Read the listing below and copy out each line where the word "NeuralPLSI" occurs.

══════════

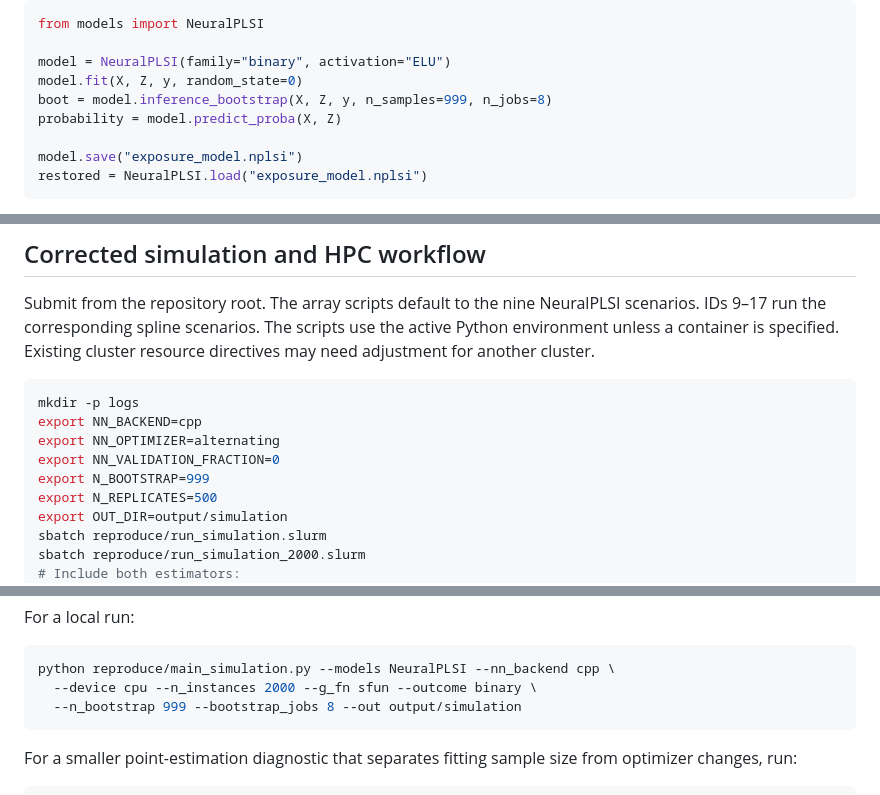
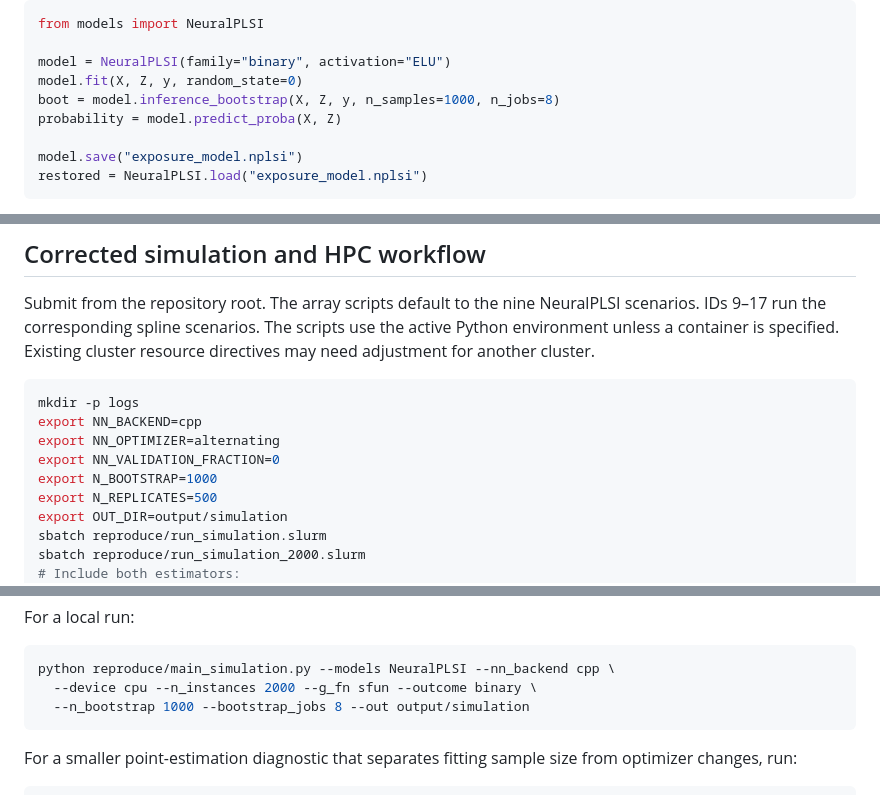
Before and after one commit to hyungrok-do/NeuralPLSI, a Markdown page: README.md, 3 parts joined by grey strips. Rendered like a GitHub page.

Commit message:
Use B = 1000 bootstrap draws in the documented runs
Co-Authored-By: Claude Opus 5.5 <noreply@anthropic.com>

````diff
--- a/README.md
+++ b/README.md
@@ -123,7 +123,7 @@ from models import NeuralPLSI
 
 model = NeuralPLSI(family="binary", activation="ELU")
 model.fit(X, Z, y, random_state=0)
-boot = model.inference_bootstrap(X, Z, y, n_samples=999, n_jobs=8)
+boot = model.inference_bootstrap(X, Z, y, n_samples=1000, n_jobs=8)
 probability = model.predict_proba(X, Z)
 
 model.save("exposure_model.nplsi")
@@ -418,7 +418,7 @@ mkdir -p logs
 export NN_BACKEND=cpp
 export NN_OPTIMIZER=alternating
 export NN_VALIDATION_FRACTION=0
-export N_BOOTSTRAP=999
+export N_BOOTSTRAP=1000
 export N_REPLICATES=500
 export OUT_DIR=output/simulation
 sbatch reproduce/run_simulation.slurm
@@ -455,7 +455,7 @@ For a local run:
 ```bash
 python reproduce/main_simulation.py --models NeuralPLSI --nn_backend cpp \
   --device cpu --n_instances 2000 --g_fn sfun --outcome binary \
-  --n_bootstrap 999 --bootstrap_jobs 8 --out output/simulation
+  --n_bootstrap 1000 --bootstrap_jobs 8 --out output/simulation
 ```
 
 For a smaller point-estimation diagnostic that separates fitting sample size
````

══════════

Solution for this task
Before and after one commit to hyungrok-do/NeuralPLSI, a Markdown page: README.md, 3 parts joined by grey strips. Rendered like a GitHub page.
@@ -123,7 +123,7 @@ from models import NeuralPLSI
 model = NeuralPLSI(family="binary", activation="ELU")
 python reproduce/main_simulation.py --models NeuralPLSI --nn_backend cpp \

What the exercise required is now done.